Around the world, women are not faring much better. Two countries break 50%: Rwanda at 61.3% and Bolivia at 53.4%. If we use 30% as the typical target, 47 countries have got there. But only the United Kingdom (30%) and Germany (37%) are the big names. Canada is 26.3%, France 25.8% China 24.2%, USA 19.39% (fun and provocative fact: Saudi Arabia and the United Arab Emirates beat the US with 19.9% and 20% respectively), South Korea 17%, Russia 15.8% and India at 11.8%.
Data compiled by Inter-Parliamentary Union as at 1 March 2017. I focused on the lower houses only being the elected representatives. Some countries have only one house.
If we take the five permanent members of the UN Security Council (US, China, Russia, UK and France), the average of women represented in the national legislatures is 23%. Add in the 10 non permanent members, and it rises slightly to 27%. As you can see, women have very little say in international conflict.
It is well worth examining the top 10 countries (Rwanda, Bolivia, Cuba, Iceland, Nicaragua, Sweden, Senegal, Mexico, South Africa and Finland – from 42 to 63%) to see what makes women feel safe to enter politics. Are there mandatory quotas, are they more egalitarian, is patriarchy, the “old boy’s club” and sexism reduced in their culture? Are there strong female role models? Less gender stereotyping, particularly in the media and retail?
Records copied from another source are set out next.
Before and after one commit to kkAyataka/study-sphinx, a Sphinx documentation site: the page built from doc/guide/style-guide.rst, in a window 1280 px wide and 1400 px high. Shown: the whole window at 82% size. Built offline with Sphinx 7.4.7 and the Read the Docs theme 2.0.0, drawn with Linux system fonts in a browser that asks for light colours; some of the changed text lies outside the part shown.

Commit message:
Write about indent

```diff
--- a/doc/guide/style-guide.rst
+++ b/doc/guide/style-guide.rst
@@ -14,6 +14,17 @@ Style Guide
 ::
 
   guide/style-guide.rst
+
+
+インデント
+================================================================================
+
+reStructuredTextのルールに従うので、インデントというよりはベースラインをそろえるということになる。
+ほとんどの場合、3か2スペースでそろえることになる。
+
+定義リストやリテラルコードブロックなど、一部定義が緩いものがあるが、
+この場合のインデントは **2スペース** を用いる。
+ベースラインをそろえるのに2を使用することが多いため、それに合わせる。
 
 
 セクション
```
L to R: Datuk Mas Ermieyati Samsudin, Deputy Minister of Tourism and Culture, MP Kasthuriraani Patto, myself and Ren Chun of the Women’s Aid Organisation (WAO)
As I pondered on the topic I was to moderate, I realised it was “sexism, harassment and domestic violence” that kept many women from rising. I have been an advocate against sexual harassment for over 10 years now, and I have seen the anxiety and pain survivors go through. I have seen the most confident of women begin to doubt themselves, lose it and choose to play small. I have seen many women who don’t think they could ever be a leader and chose to hide and keep quiet in meetings. They think that by doing keeping their head down and work hard, they will be noticed and promoted. It doesn’t work that way.
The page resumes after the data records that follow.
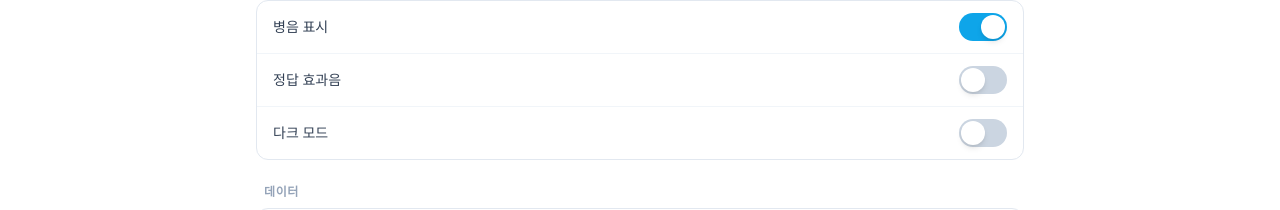
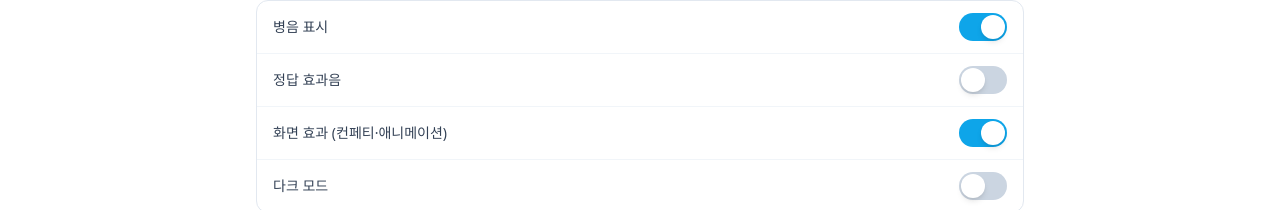
Before and after one commit to d0306r/hsk4, a Next.js app in the folder hsk-app/: page /settings in a window 1280 px wide. Shown: the part 453-663 px from the top of the page. Built offline with nearby package versions, Linux system fonts and the light colour scheme; no server answers; a web font is replaced by a local one.

Commit message:
설정에 '화면 효과' 토글 추가: 컨페티·카운트업 애니메이션 on/off

```diff
--- a/hsk-app/app/settings/page.tsx
+++ b/hsk-app/app/settings/page.tsx
@@ -28,9 +28,11 @@ export default function SettingsPage() {
     quizDirection,
     showPinyin,
     soundEffects,
+    animations,
     setQuizDirection,
     togglePinyin,
     toggleSoundEffects,
+    toggleAnimations,
   } = useSettingsStore();
 
   // 초기화 모달 상태
@@ -178,6 +180,9 @@ export default function SettingsPage() {
         </SettingsRow>
         <SettingsRow label="정답 효과음">
           <Toggle checked={soundEffects} onChange={toggleSoundEffects} />
+        </SettingsRow>
+        <SettingsRow label="화면 효과 (컨페티·애니메이션)">
+          <Toggle checked={animations} onChange={toggleAnimations} />
         </SettingsRow>
         <SettingsRow label="다크 모드">
           <DarkModeToggle />
--- a/hsk-app/components/ui/CountUp.tsx
+++ b/hsk-app/components/ui/CountUp.tsx
@@ -3,6 +3,7 @@
 'use client';
 
 import { useEffect, useRef, useState } from 'react';
+import { useSettingsStore } from '@/stores/settingsStore';
 
 export function CountUp({
   value,
@@ -17,13 +18,14 @@ export function CountUp({
 }) {
   const [display, setDisplay] = useState(0);
   const rafRef = useRef<number | null>(null);
+  const animations = useSettingsStore((s) => s.animations);
 
   useEffect(() => {
-    // 모션 최소화 설정이면 즉시 표시
+    // 화면 효과 off 또는 모션 최소화 설정이면 즉시 표시
     const reduce =
       typeof window !== 'undefined' &&
       window.matchMedia?.('(prefers-reduced-motion: reduce)').matches;
-    if (reduce) {
+    if (!animations || reduce) {
       setDisplay(value);
       return;
     }
@@ -42,7 +44,7 @@ export function CountUp({
     return () => {
       if (rafRef.current) cancelAnimationFrame(rafRef.current);
     };
-  }, [value, duration]);
+  }, [value, duration, animations]);
 
   const shown =
     decimals > 0
--- a/hsk-app/lib/confetti.ts
+++ b/hsk-app/lib/confetti.ts
@@ -1,9 +1,11 @@
 // lib/confetti.ts — 의존성 없는 canvas 컨페티 (축하 연출)
 // fireConfetti() 호출 시 화면 상단에서 색종이가 터져 내림.
+import { useSettingsStore } from '@/stores/settingsStore';
 
 export function fireConfetti(count = 120): void {
   if (typeof window === 'undefined') return;
-  // 모션 최소화 설정이면 생략
+  // 사용자가 화면 효과를 껐거나, 모션 최소화 설정이면 생략
+  if (!useSettingsStore.getState().animations) return;
   if (window.matchMedia?.('(prefers-reduced-motion: reduce)').matches) return;
 
   const canvas = document.createElement('canvas');
--- a/hsk-app/stores/settingsStore.ts
+++ b/hsk-app/stores/settingsStore.ts
@@ -22,6 +22,7 @@ interface SettingsState {
   // 표시 설정
   showPinyin: boolean;             // 병음 표시 여부
   soundEffects: boolean;           // 정답/오답 효과음
+  animations: boolean;             // 화면 효과(컨페티·카운트업 등)
 
   // 액션
   setNickname: (name: string) => void;
@@ -31,6 +32,7 @@ interface SettingsState {
   setShowPinyin: (show: boolean) => void;
   togglePinyin: () => void;
   toggleSoundEffects: () => void;
+  toggleAnimations: () => void;
 }
 
 export const useSettingsStore = create<SettingsState>()(
@@ -43,6 +45,7 @@ export const useSettingsStore = create<SettingsState>()(
       quizDirection: 'mixed',
       showPinyin: true,
       soundEffects: false,
+      animations: true,
 
       // 액션
       setNickname: (name) => set({ nickname: name }),
@@ -53,6 +56,8 @@ export const useSettingsStore = create<SettingsState>()(
       togglePinyin: () => set((state) => ({ showPinyin: !state.showPinyin })),
       toggleSoundEffects: () =>
         set((state) => ({ soundEffects: !state.soundEffects })),
+      toggleAnimations: () =>
+        set((state) => ({ animations: !state.animations })),
     }),
     {
       name: 'hsk-settings',  // localStorage 키
```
Many men have asked me why women who are sexually harassed don’t come forward. If they don’t complain, it must be ok, they say. The problem with us women, is that we are taught to be stoic, patient. It is ok to suffer. It is our lot. So rather than get “a man into trouble”, we keep quiet. It doesn’t help in our victim blaming culture. Women are told what not to wear, where not to go, and what time to come back, in order to avoid sexual assault. We are not telling men to respect women and not to assault them.
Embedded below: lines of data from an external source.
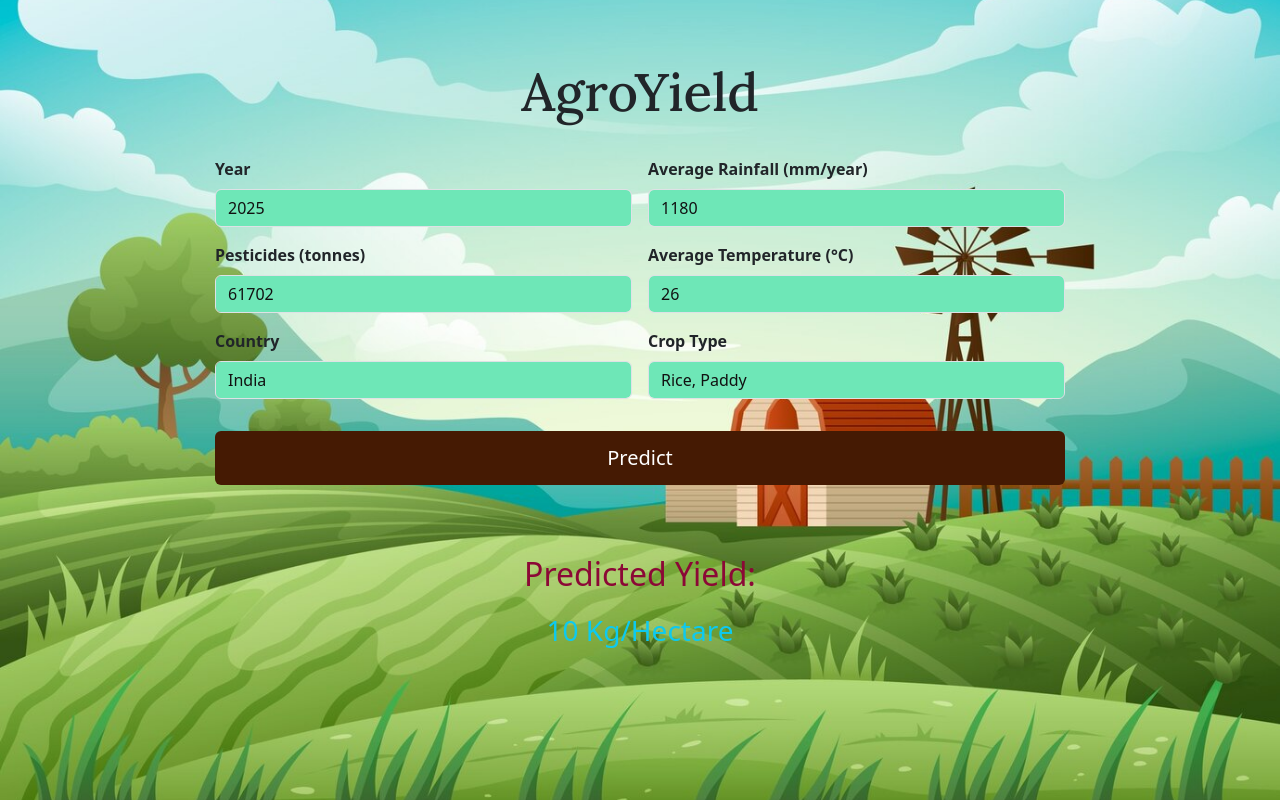
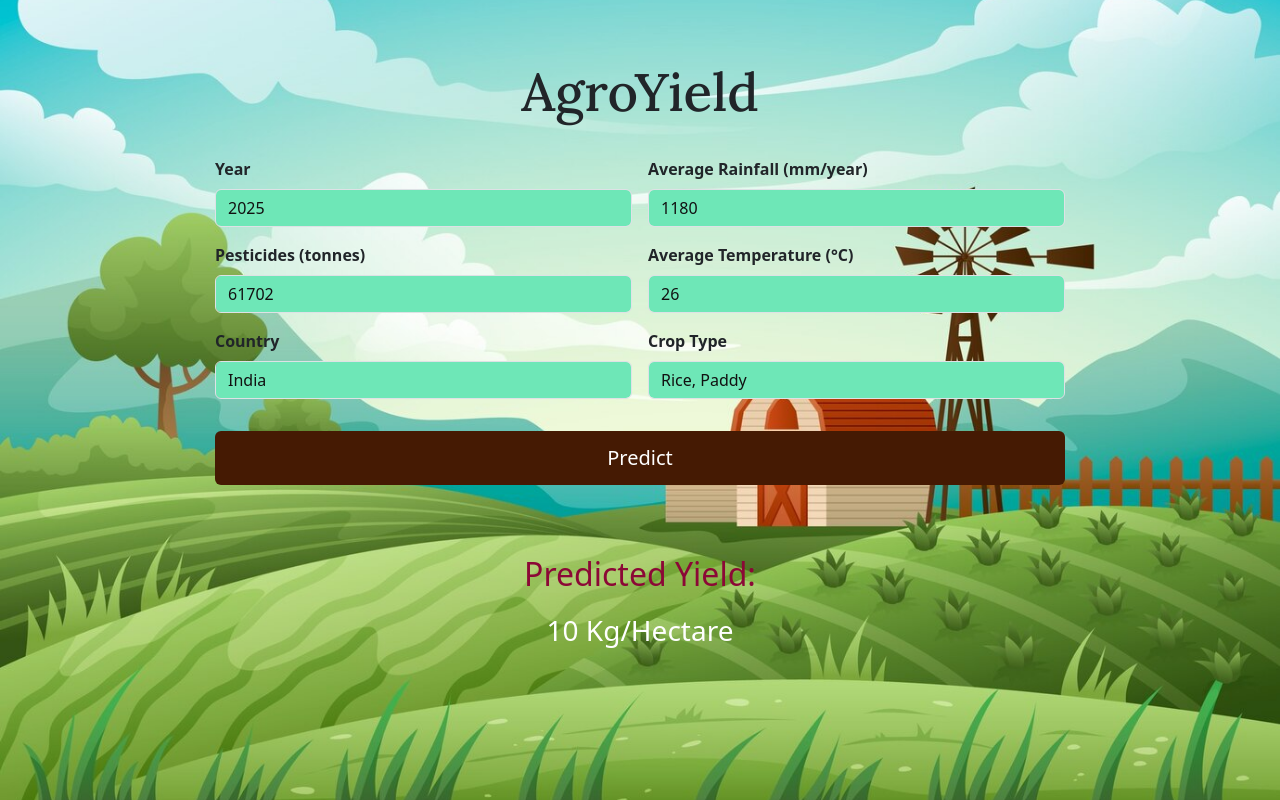
Before and after one commit to sevenrishi/AgroYield, a Flask app: template templates/index.html in a window 1280 px wide. Run offline with Flask 3, Linux system fonts and the light colour scheme; the template is opened without the code that fills it: most values are stand-ins (such as "Sample title", 1, 10 or a date in 2020); parts of the project's set-up code (start-up, migrations or seed data) failed here and were passed over.

Commit message:
final change

```diff
--- a/static/style.css
+++ b/static/style.css
@@ -131,7 +131,9 @@ h1, h2 {
     text-align: center;
   }
 
-
+.prediction-text{
+    color: white !important;
+}
 
   @keyframes fadeIn {
     0% {
--- a/templates/index.html
+++ b/templates/index.html
@@ -59,7 +59,7 @@
             {% if prediction %}
                 <div class="prediction-result">
                 <h2>Predicted Yield:</h2>
-                <h3 class="text-info" style="color: black;">{{ prediction / 10 }} Kg/Hectare</h3>
+                <h3 class="prediction-text">{{ prediction / 10 }} Kg/Hectare</h3>
                 </div>
             {% endif %}
             {% if error %}
```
Whilst men can be sexually harassed and suffer domestic violence too, it’s still largely a woman problem. Datuk Mas Ermieyati Samsudin (MP and a Deputy Minister) informed during yesterday’s panel that 74% of victims of domestic violence are women.
We need these laws in place, and fast: the amendments to the Domestic Violence Act, a Sexual Harassment Act, laws against stalking and protection against cyber harassment which has become increasingly rampant towards women on Twitter.
It’s as if once a woman dares to speak up, she has to deal with abuse, threats (in the case of my friend Azira Aziz, this included rape threats) and humiliation. It takes an incredibly strong person to withstand the emotional effects and not cave into fear, anxiety and depression. When other women witness the public threats, they retreat and stay quiet where it is safe. Malaysia, the world, we are denied the beautiful shine of these women.
Women who are needed to bring back balance to our world. So that one day, Syrian children can return home.
Animah Kosai advocates Speaking Up in the Corporate World. She is a lawyer experienced in the oil and gas industry. Follow her on LinkedIn for more Speak Up articles and Women’s Empowerment. Her earlier articles on Deepwater Horizon, Volkswagen and Women can be found here.